(Source information begins)

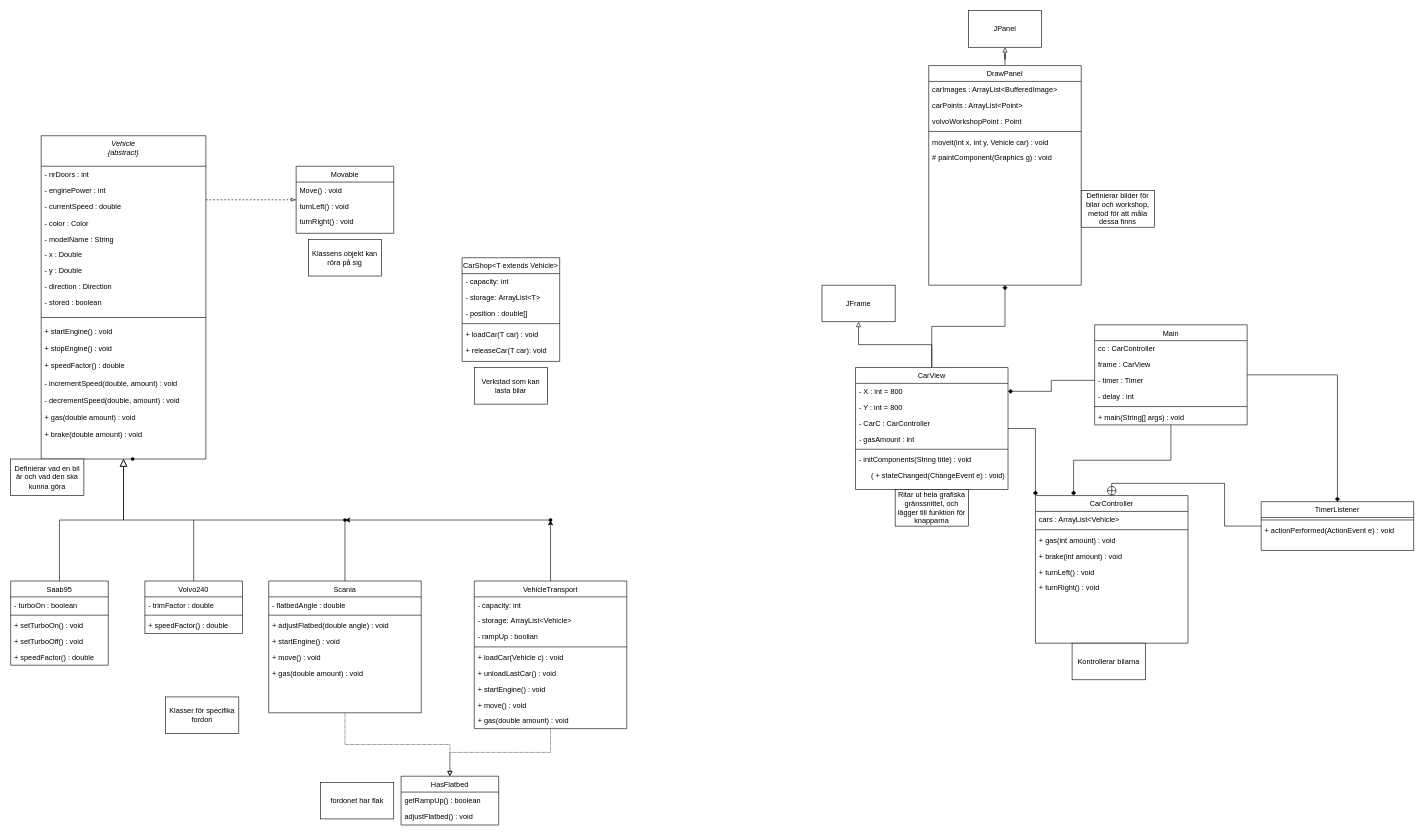
The draw.io diagram CarsKlassDiagram Refaktorerad.drawio in ash-salt/lab3-oop, before the edit. Source tidied: cells renumbered, new cells numbered last; positions are measured from the earlier drawing's top-left corner, leaving out a move shared by most shapes. Both pictures are drawn from the tidied source at 61%, with x=0, y=0 at pixel (10, 10).
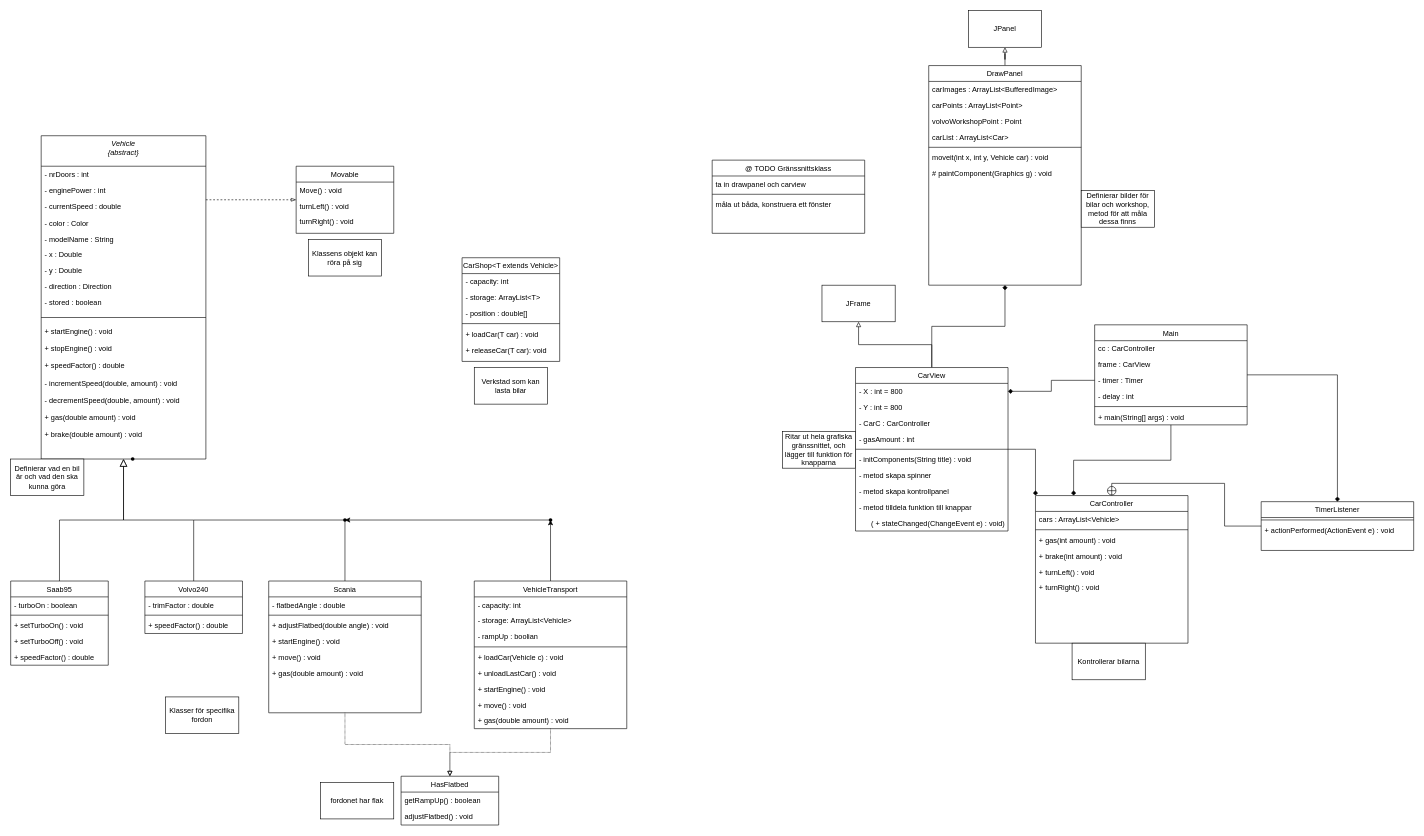
The same diagram, later.

Unchanged cells that the change refers to:
```xml
<mxCell id="90" value="DrawPanel" style="swimlane;fontStyle=0;align=center;verticalAlign=top;horizontal=1;startSize=26;rounded=0;shadow=0;strokeWidth=1;" parent="1" vertex="1">
  <mxGeometry x="1505" y="90" width="250" height="360" as="geometry" />
</mxCell>
```

Diff of the diagram source:
```diff
@@
     <mxCell id="81" value="CarView" style="swimlane;fontStyle=0;align=center;verticalAlign=top;horizontal=1;startSize=26;rounded=0;shadow=0;strokeWidth=1;" parent="1" vertex="1">
-      <mxGeometry x="1385" y="585" width="250" height="200" as="geometry" />
+      <mxGeometry x="1385" y="585" width="250" height="268" as="geometry" />
     </mxCell>
@@
+    <mxCell id="128" value="- metod skapa spinner" style="text;align=left;verticalAlign=top;spacingLeft=4;spacingRight=4;overflow=hidden;" parent="81" vertex="1">
+      <mxGeometry y="164" width="250" height="26" as="geometry" />
+    </mxCell>
+    <mxCell id="129" value="- metod skapa kontrollpanel" style="text;align=left;verticalAlign=top;spacingLeft=4;spacingRight=4;overflow=hidden;" parent="81" vertex="1">
+      <mxGeometry y="190" width="250" height="26" as="geometry" />
+    </mxCell>
+    <mxCell id="130" value="- metod tilldela funktion till knappar" style="text;align=left;verticalAlign=top;spacingLeft=4;spacingRight=4;overflow=hidden;" parent="81" vertex="1">
+      <mxGeometry y="216" width="250" height="26" as="geometry" />
+    </mxCell>
     <mxCell id="88" value="      ( + stateChanged(ChangeEvent e) : void)" style="text;align=left;verticalAlign=top;spacingLeft=4;spacingRight=4;overflow=hidden;" parent="81" vertex="1">
-      <mxGeometry y="164" width="250" height="26" as="geometry" />
+      <mxGeometry y="242" width="250" height="26" as="geometry" />
     </mxCell>
@@
+    <mxCell id="131" value="carList : ArrayList&lt;Car&gt;" style="text;align=left;verticalAlign=top;spacingLeft=4;spacingRight=4;overflow=hidden;" parent="90" vertex="1">
+      <mxGeometry y="104" width="250" height="26" as="geometry" />
+    </mxCell>
     <mxCell id="94" style="line;html=1;strokeWidth=1;align=left;verticalAlign=middle;spacingTop=-1;spacingLeft=3;spacingRight=3;labelPosition=right;" parent="90" vertex="1">
-      <mxGeometry y="104" width="250" height="8" as="geometry" />
+      <mxGeometry y="130" width="250" height="8" as="geometry" />
     </mxCell>
     <mxCell id="95" value="moveit(int x, int y, Vehicle car) : void" style="text;align=left;verticalAlign=top;spacingLeft=4;spacingRight=4;overflow=hidden;" parent="90" vertex="1">
-      <mxGeometry y="112" width="250" height="26" as="geometry" />
+      <mxGeometry y="138" width="250" height="26" as="geometry" />
     </mxCell>
     <mxCell id="96" value="# paintComponent(Graphics g) : void" style="text;align=left;verticalAlign=top;spacingLeft=4;spacingRight=4;overflow=hidden;" parent="90" vertex="1">
-      <mxGeometry y="138" width="250" height="26" as="geometry" />
+      <mxGeometry y="164" width="250" height="26" as="geometry" />
     </mxCell>
@@
     <mxCell id="110" value="&lt;div&gt;Ritar ut hela grafiska gränssnittet, och lägger till funktion för knapparna&lt;/div&gt;" style="rounded=0;whiteSpace=wrap;html=1;" parent="1" vertex="1">
-      <mxGeometry x="1450" y="785" width="120" height="60" as="geometry" />
+      <mxGeometry x="1265" y="690" width="120" height="60" as="geometry" />
     </mxCell>
@@
+    <mxCell id="132" value="@ TODO Gränssnittsklass" style="swimlane;fontStyle=0;align=center;verticalAlign=top;horizontal=1;startSize=26;rounded=0;shadow=0;strokeWidth=1;" parent="1" vertex="1">
+      <mxGeometry x="1150" y="245" width="250" height="120" as="geometry" />
+    </mxCell>
+    <mxCell id="133" value="ta in drawpanel och carview" style="text;align=left;verticalAlign=top;spacingLeft=4;spacingRight=4;overflow=hidden;" parent="132" vertex="1">
+      <mxGeometry y="26" width="250" height="26" as="geometry" />
+    </mxCell>
+    <mxCell id="134" style="line;html=1;strokeWidth=1;align=left;verticalAlign=middle;spacingTop=-1;spacingLeft=3;spacingRight=3;labelPosition=right;" parent="132" vertex="1">
+      <mxGeometry y="52" width="250" height="8" as="geometry" />
+    </mxCell>
+    <mxCell id="135" value="måla ut båda, konstruera ett fönster" style="text;align=left;verticalAlign=top;spacingLeft=4;spacingRight=4;overflow=hidden;" parent="132" vertex="1">
+      <mxGeometry y="60" width="250" height="26" as="geometry" />
+    </mxCell>
```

(Source information ends)

What the task asks
The listing is to be reproduced in full and exactly, except that its pictures are to be dropped.

Task result
The draw.io diagram CarsKlassDiagram Refaktorerad.drawio in ash-salt/lab3-oop, before the edit. Source tidied: cells renumbered, new cells numbered last; positions are measured from the earlier drawing's top-left corner, leaving out a move shared by most shapes. Both pictures are drawn from the tidied source at 61%, with x=0, y=0 at pixel (10, 10).
The same diagram, later.

Unchanged cells that the change refers to:
```xml
<mxCell id="90" value="DrawPanel" style="swimlane;fontStyle=0;align=center;verticalAlign=top;horizontal=1;startSize=26;rounded=0;shadow=0;strokeWidth=1;" parent="1" vertex="1">
  <mxGeometry x="1505" y="90" width="250" height="360" as="geometry" />
</mxCell>
```

Diff of the diagram source:
```diff
@@
     <mxCell id="81" value="CarView" style="swimlane;fontStyle=0;align=center;verticalAlign=top;horizontal=1;startSize=26;rounded=0;shadow=0;strokeWidth=1;" parent="1" vertex="1">
-      <mxGeometry x="1385" y="585" width="250" height="200" as="geometry" />
+      <mxGeometry x="1385" y="585" width="250" height="268" as="geometry" />
     </mxCell>
@@
+    <mxCell id="128" value="- metod skapa spinner" style="text;align=left;verticalAlign=top;spacingLeft=4;spacingRight=4;overflow=hidden;" parent="81" vertex="1">
+      <mxGeometry y="164" width="250" height="26" as="geometry" />
+    </mxCell>
+    <mxCell id="129" value="- metod skapa kontrollpanel" style="text;align=left;verticalAlign=top;spacingLeft=4;spacingRight=4;overflow=hidden;" parent="81" vertex="1">
+      <mxGeometry y="190" width="250" height="26" as="geometry" />
+    </mxCell>
+    <mxCell id="130" value="- metod tilldela funktion till knappar" style="text;align=left;verticalAlign=top;spacingLeft=4;spacingRight=4;overflow=hidden;" parent="81" vertex="1">
+      <mxGeometry y="216" width="250" height="26" as="geometry" />
+    </mxCell>
     <mxCell id="88" value="      ( + stateChanged(ChangeEvent e) : void)" style="text;align=left;verticalAlign=top;spacingLeft=4;spacingRight=4;overflow=hidden;" parent="81" vertex="1">
-      <mxGeometry y="164" width="250" height="26" as="geometry" />
+      <mxGeometry y="242" width="250" height="26" as="geometry" />
     </mxCell>
@@
+    <mxCell id="131" value="carList : ArrayList&lt;Car&gt;" style="text;align=left;verticalAlign=top;spacingLeft=4;spacingRight=4;overflow=hidden;" parent="90" vertex="1">
+      <mxGeometry y="104" width="250" height="26" as="geometry" />
+    </mxCell>
     <mxCell id="94" style="line;html=1;strokeWidth=1;align=left;verticalAlign=middle;spacingTop=-1;spacingLeft=3;spacingRight=3;labelPosition=right;" parent="90" vertex="1">
-      <mxGeometry y="104" width="250" height="8" as="geometry" />
+      <mxGeometry y="130" width="250" height="8" as="geometry" />
     </mxCell>
     <mxCell id="95" value="moveit(int x, int y, Vehicle car) : void" style="text;align=left;verticalAlign=top;spacingLeft=4;spacingRight=4;overflow=hidden;" parent="90" vertex="1">
-      <mxGeometry y="112" width="250" height="26" as="geometry" />
+      <mxGeometry y="138" width="250" height="26" as="geometry" />
     </mxCell>
     <mxCell id="96" value="# paintComponent(Graphics g) : void" style="text;align=left;verticalAlign=top;spacingLeft=4;spacingRight=4;overflow=hidden;" parent="90" vertex="1">
-      <mxGeometry y="138" width="250" height="26" as="geometry" />
+      <mxGeometry y="164" width="250" height="26" as="geometry" />
     </mxCell>
@@
     <mxCell id="110" value="&lt;div&gt;Ritar ut hela grafiska gränssnittet, och lägger till funktion för knapparna&lt;/div&gt;" style="rounded=0;whiteSpace=wrap;html=1;" parent="1" vertex="1">
-      <mxGeometry x="1450" y="785" width="120" height="60" as="geometry" />
+      <mxGeometry x="1265" y="690" width="120" height="60" as="geometry" />
     </mxCell>
@@
+    <mxCell id="132" value="@ TODO Gränssnittsklass" style="swimlane;fontStyle=0;align=center;verticalAlign=top;horizontal=1;startSize=26;rounded=0;shadow=0;strokeWidth=1;" parent="1" vertex="1">
+      <mxGeometry x="1150" y="245" width="250" height="120" as="geometry" />
+    </mxCell>
+    <mxCell id="133" value="ta in drawpanel och carview" style="text;align=left;verticalAlign=top;spacingLeft=4;spacingRight=4;overflow=hidden;" parent="132" vertex="1">
+      <mxGeometry y="26" width="250" height="26" as="geometry" />
+    </mxCell>
+    <mxCell id="134" style="line;html=1;strokeWidth=1;align=left;verticalAlign=middle;spacingTop=-1;spacingLeft=3;spacingRight=3;labelPosition=right;" parent="132" vertex="1">
+      <mxGeometry y="52" width="250" height="8" as="geometry" />
+    </mxCell>
+    <mxCell id="135" value="måla ut båda, konstruera ett fönster" style="text;align=left;verticalAlign=top;spacingLeft=4;spacingRight=4;overflow=hidden;" parent="132" vertex="1">
+      <mxGeometry y="60" width="250" height="26" as="geometry" />
+    </mxCell>
```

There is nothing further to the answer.